- [Problem details]:
Find the word "keras" in the data, then copy each line where it is found.

◆ ◆ ◆ ◆ ◆

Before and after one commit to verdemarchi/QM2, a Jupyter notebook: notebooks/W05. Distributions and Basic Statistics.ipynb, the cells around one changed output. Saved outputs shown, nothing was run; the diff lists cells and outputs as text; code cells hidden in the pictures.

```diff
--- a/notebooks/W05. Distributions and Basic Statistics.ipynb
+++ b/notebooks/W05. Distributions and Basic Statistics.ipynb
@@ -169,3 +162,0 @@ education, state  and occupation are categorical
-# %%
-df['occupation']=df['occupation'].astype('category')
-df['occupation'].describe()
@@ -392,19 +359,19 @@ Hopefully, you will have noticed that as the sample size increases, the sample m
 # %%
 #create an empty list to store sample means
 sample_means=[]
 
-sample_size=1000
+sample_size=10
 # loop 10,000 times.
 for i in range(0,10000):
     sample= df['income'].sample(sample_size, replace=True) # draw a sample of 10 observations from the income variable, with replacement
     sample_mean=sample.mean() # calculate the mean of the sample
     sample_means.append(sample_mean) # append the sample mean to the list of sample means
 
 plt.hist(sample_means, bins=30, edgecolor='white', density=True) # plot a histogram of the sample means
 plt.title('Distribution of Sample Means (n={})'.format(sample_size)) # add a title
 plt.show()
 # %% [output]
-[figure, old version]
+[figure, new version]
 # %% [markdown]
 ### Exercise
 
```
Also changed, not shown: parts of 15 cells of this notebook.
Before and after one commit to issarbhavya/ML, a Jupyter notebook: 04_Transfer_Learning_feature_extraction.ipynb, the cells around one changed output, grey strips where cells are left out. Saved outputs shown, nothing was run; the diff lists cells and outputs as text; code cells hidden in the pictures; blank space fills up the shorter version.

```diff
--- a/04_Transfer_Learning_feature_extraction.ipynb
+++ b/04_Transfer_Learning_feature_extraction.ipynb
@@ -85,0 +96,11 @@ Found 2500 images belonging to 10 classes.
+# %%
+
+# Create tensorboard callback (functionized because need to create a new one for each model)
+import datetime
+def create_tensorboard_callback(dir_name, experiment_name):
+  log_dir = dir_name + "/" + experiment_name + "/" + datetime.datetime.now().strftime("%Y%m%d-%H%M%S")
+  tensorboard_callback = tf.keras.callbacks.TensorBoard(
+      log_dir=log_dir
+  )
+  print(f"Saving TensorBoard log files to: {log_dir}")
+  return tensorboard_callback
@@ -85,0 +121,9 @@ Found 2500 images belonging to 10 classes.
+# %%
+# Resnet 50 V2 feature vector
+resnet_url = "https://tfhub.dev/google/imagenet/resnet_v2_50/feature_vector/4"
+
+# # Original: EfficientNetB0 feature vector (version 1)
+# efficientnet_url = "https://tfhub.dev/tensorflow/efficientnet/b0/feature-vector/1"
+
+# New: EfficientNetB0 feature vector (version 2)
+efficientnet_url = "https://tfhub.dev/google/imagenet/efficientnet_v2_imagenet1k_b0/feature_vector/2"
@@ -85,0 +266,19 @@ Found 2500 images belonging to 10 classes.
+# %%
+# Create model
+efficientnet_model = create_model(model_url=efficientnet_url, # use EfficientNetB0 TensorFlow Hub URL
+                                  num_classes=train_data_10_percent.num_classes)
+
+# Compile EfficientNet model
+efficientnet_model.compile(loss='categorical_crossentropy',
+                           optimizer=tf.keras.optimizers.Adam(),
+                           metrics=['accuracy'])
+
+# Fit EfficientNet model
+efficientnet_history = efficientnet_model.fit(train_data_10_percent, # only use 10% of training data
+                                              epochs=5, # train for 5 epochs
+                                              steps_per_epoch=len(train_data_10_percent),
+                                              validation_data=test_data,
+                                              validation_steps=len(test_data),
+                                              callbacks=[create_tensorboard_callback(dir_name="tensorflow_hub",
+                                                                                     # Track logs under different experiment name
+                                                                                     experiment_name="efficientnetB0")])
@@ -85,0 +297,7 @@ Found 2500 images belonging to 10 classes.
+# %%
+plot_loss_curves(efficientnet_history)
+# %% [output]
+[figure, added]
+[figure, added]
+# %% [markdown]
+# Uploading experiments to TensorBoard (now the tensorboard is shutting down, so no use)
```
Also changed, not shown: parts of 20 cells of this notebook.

◆ ◆ ◆ ◆ ◆

- [Answer for the task]:
+  tensorboard_callback = tf.keras.callbacks.TensorBoard(
+                           optimizer=tf.keras.optimizers.Adam(),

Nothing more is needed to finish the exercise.